I spent a lot of time messing around with scales and angles to decide exactly how to lay this out. There were a few things to take into account...

1. I wanted to avoid a 'square' table. By this I mean 95% of games you usually see... side A is lined up on this table edge and Side B is on the other. The historical design actually helps this as the wall runs away from the gate at an angle. The battalions will actually end up facing down each other diagonally across the board.

2. I wanted the fortress to be permanently attached to the boards, but I wanted to keep things flexible so I can use these for other scenarios. What I decided was to use 2x2' boards. The bastion would be attached to one and the wall to the other, with the gate section remaining loose and 'bridging' the boards. This will allow me to replace that piece with a breach to play another style of game. Not sure if that makes sense, but it will be illustrated as the project progresses.

3. I wanted the counterscarp (and the siege trenches - more on that later) modeled as a permanent part of the boards, but decided to build the demiline as a separate model so I can use it as a redoubt in other games. The Yellow Fort will also be a separate model.

4. I wanted to be able to expand this in the future, possibly boards BEHIND the wall for urban based scenarios.

5. So, yeah - I'm building a new 4x8' table, the walls of Limerick, probably a few city buildings, siege trenches, and oh, and I need to paint around 120 infantry to bring my units up to strength at this scale... by the end of August.

Of course, no plan survives contact with the enemy and I'll get into the actual construction in the next post...

April 9, 2018

Wandering Around Ireland, Part VI

After deciding no one was going to attempt to follow in the steps of the Dutch Guard and cross the river, we climbed back up onto the road. Walking north we climbed a steep rise and then turned east to walk the area where the Williamite forces advanced. The area was enclosed in a cattle fence, though luckily there were no livestock present that day.

I thought this was a cool bit of detail below. Not that this crag was necessarily present in 1689, but it might have been. I just thought it looked like wargame terrain.


Something that doesn't come out in the photographs is the height of the slopes. Here we see a wee Hilton at the bottom of the hill down which the Williamite infantry would have marched on their way to the crossing. He's probably got a photo of a wee Harrison at the top of the hill..


The ridge north of the same position is possibly where some of the Williamite artillery was deployed.


A view east toward Grove Island. Yellow Island lies beyond, though I don't think it was visible in this photo. The islands were probably less heavily forested in 1690 - I believe the troops could see one another across the river. Contemporary drawings only show scattered trees, but you know how those artist types are...

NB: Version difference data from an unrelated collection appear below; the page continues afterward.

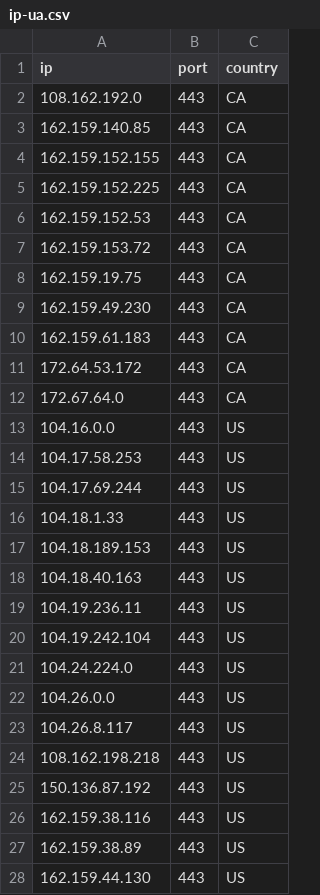
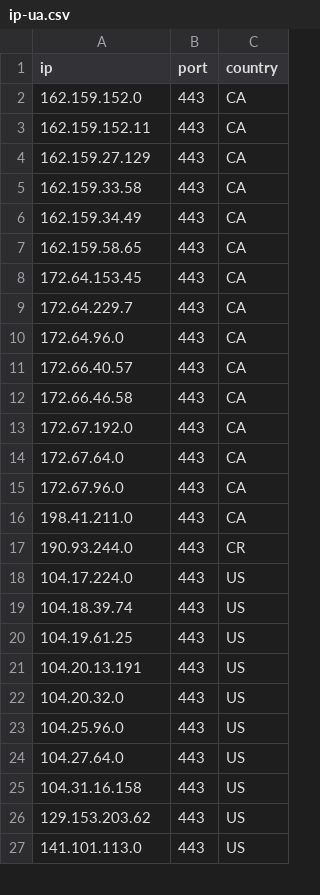
Before and after one commit to kexoub/CloudflareSpeedTest_txt, a CSV file: ip-ua.csv, drawn as a sheet; only a part is shown; the diff covers the shown part only.

```diff
--- a/ip-ua.csv
+++ b/ip-ua.csv
@@ -1,28 +1,27 @@
 ip,port,country
-108.162.192.0,443,CA
-162.159.140.85,443,CA
-162.159.152.155,443,CA
-162.159.152.225,443,CA
-162.159.152.53,443,CA
-162.159.153.72,443,CA
-162.159.19.75,443,CA
-162.159.49.230,443,CA
-162.159.61.183,443,CA
-172.64.53.172,443,CA
+162.159.152.0,443,CA
+162.159.152.11,443,CA
+162.159.27.129,443,CA
+162.159.33.58,443,CA
+162.159.34.49,443,CA
+162.159.58.65,443,CA
+172.64.153.45,443,CA
+172.64.229.7,443,CA
+172.64.96.0,443,CA
+172.66.40.57,443,CA
+172.66.46.58,443,CA
+172.67.192.0,443,CA
 172.67.64.0,443,CA
-104.16.0.0,443,US
-104.17.58.253,443,US
-104.17.69.244,443,US
-104.18.1.33,443,US
-104.18.189.153,443,US
-104.18.40.163,443,US
-104.19.236.11,443,US
-104.19.242.104,443,US
-104.24.224.0,443,US
-104.26.0.0,443,US
-104.26.8.117,443,US
-108.162.198.218,443,US
-150.136.87.192,443,US
-162.159.38.116,443,US
-162.159.38.89,443,US
-162.159.44.130,443,US
+172.67.96.0,443,CA
+198.41.211.0,443,CA
+190.93.244.0,443,CR
+104.17.224.0,443,US
+104.18.39.74,443,US
+104.19.61.25,443,US
+104.20.13.191,443,US
+104.20.32.0,443,US
+104.25.96.0,443,US
+104.27.64.0,443,US
+104.31.16.158,443,US
+129.153.203.62,443,US
+141.101.113.0,443,US
```
Also changed, not shown: 1 edited cell elsewhere in this file, result.csv, 3 other files.
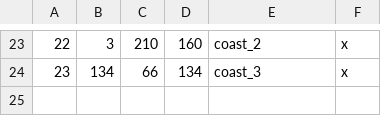
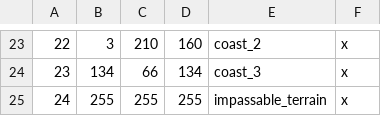
Before and after one commit to Raazossaku/Vanatas-Kings, a CSV file: map_data/definition.csv, drawn as a sheet; only a part is shown, gaps mark what is left out; the diff names each change by its address in the sheet, - before the commit and + after, or states it on an @@ line.

```diff
--- a/map_data/definition.csv
+++ b/map_data/definition.csv
+row 25: 24 | 255 | 255 | 255 | impassable_terrain | x
```
Also changed, not shown: 1 other file.
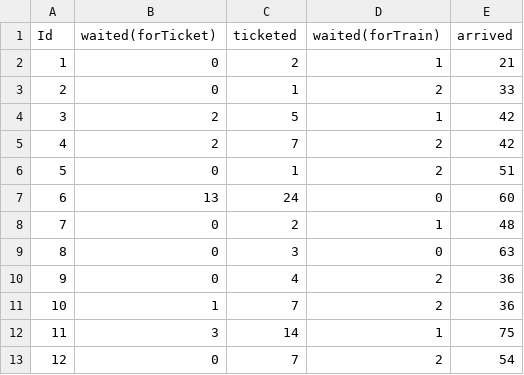
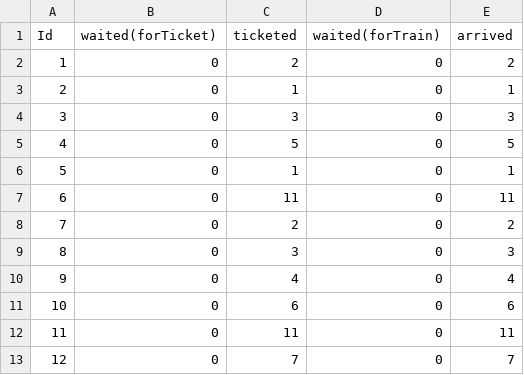
Before and after one commit to goznauk/NEXT_PL_in_Java_201402, a CSV file: Final-Term/passenger_list_result.csv, drawn as a sheet; only a part is shown; the diff covers the shown part only.

```diff
--- a/Final-Term/passenger_list_result.csv
+++ b/Final-Term/passenger_list_result.csv
@@ -1,13 +1,13 @@
 Id, waited(forTicket), ticketed, waited(forTrain), arrived
-1,0,2,1,21
-2,0,1,2,33
-3,2,5,1,42
-4,2,7,2,42
-5,0,1,2,51
-6,13,24,0,60
-7,0,2,1,48
-8,0,3,0,63
-9,0,4,2,36
-10,1,7,2,36
-11,3,14,1,75
-12,0,7,2,54
+1,0,2,0,2
+2,0,1,0,1
+3,0,3,0,3
+4,0,5,0,5
+5,0,1,0,1
+6,0,11,0,11
+7,0,2,0,2
+8,0,3,0,3
+9,0,4,0,4
+10,0,6,0,6
+11,0,11,0,11
+12,0,7,0,7
```
Also changed, not shown: 105 edited cells elsewhere in this file, 2 other files.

There's a wee Talbot in the distance. This is one of the few photos I managed which shows how steep the slope leading down to the river is. Waaaay back in the distance you can see the support tower of a very modern bridge that spans the Boyne. That is just about where Drybridge is, the site of King William's less than graceful crossing. For those that don't know King William either climbed down from his horse after it got stuck half way across (or was thrown off depending on the account) and nearly drowned. A burly Enskillener carried/pulled the King across - far different than all of those heroic paintings of King Billy prancing across on a white steed...

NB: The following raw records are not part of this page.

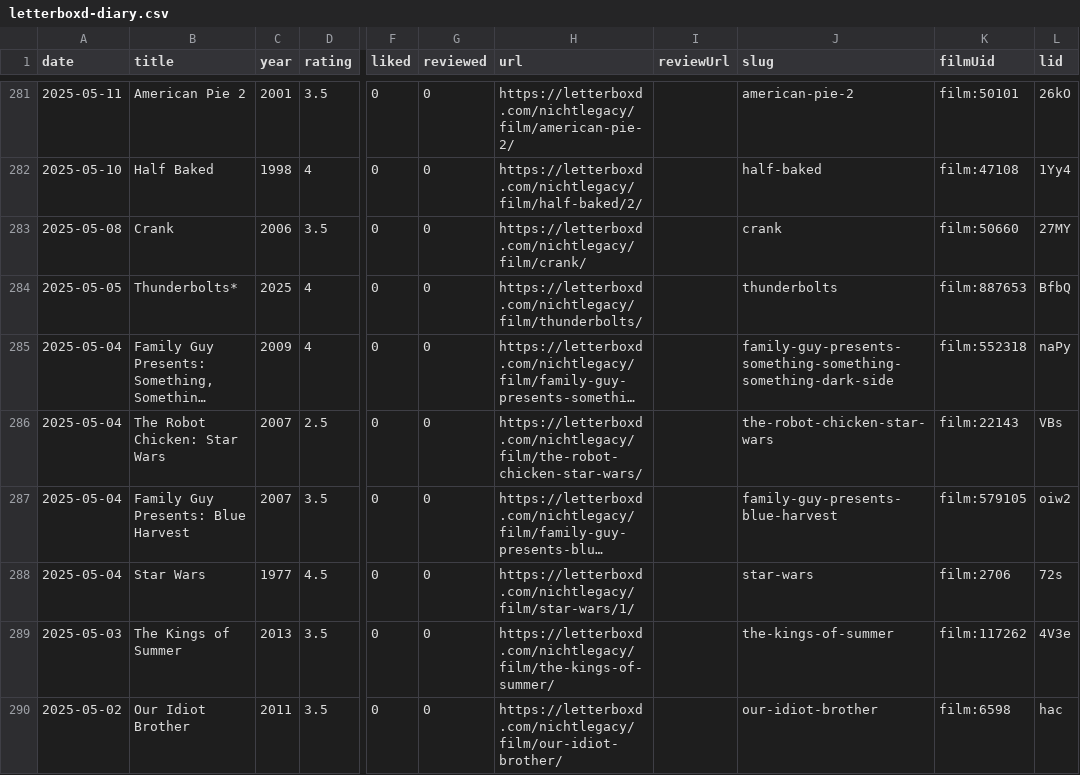
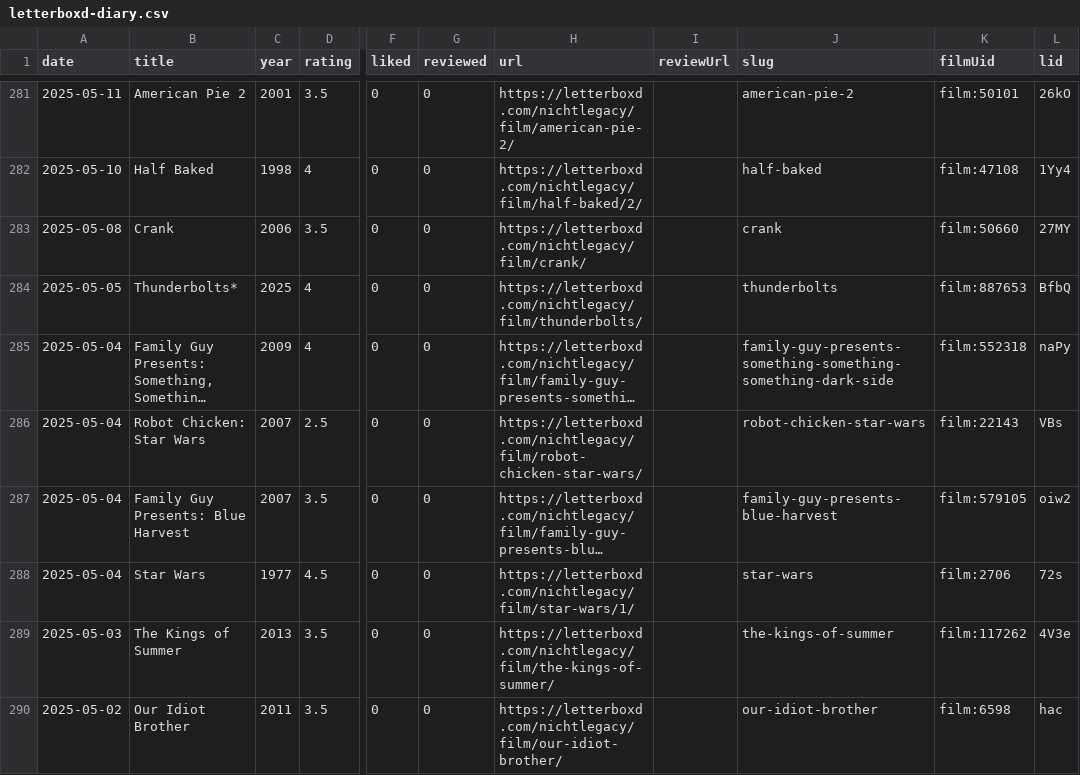
Before and after one commit to nichtlegacy/letterboxd-graph, a CSV file: images/letterboxd-diary.csv, drawn as a sheet; only a part is shown, gaps mark what is left out; long unchanged cells end in …; the diff names each change by its address in the sheet, - before the commit and + after, or states it on an @@ line.

```diff
--- a/images/letterboxd-diary.csv
+++ b/images/letterboxd-diary.csv
-B286 (title): The Robot Chicken: Star Wars
+B286 (title): Robot Chicken: Star Wars
-H286 (url): https://letterboxd.com/nichtlegacy/film/the-robot-chicken-star-wars/
+H286 (url): https://letterboxd.com/nichtlegacy/film/robot-chicken-star-wars/
-J286 (slug): the-robot-chicken-star-wars
+J286 (slug): robot-chicken-star-wars
```
Also changed, not shown: 3 other files.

Back on the southern side of the Boyne, this time facing west toward Grove Island... or maybe this was Yellow Island... hey, it's been a year. They were both there, I just don't remember which one this is.



Finally, this is aforementioned Drybridge, or thereabouts. We were in the shadow of that great beast of a new bridge. Again, I tried to get Barry and Bob to recreate this crossing, suggested that Bob would make a better Enskillener which put Barry the role of King... they just weren't going for it...


Up next is one of my favorite parts of the whole trip... the Hill of Donore.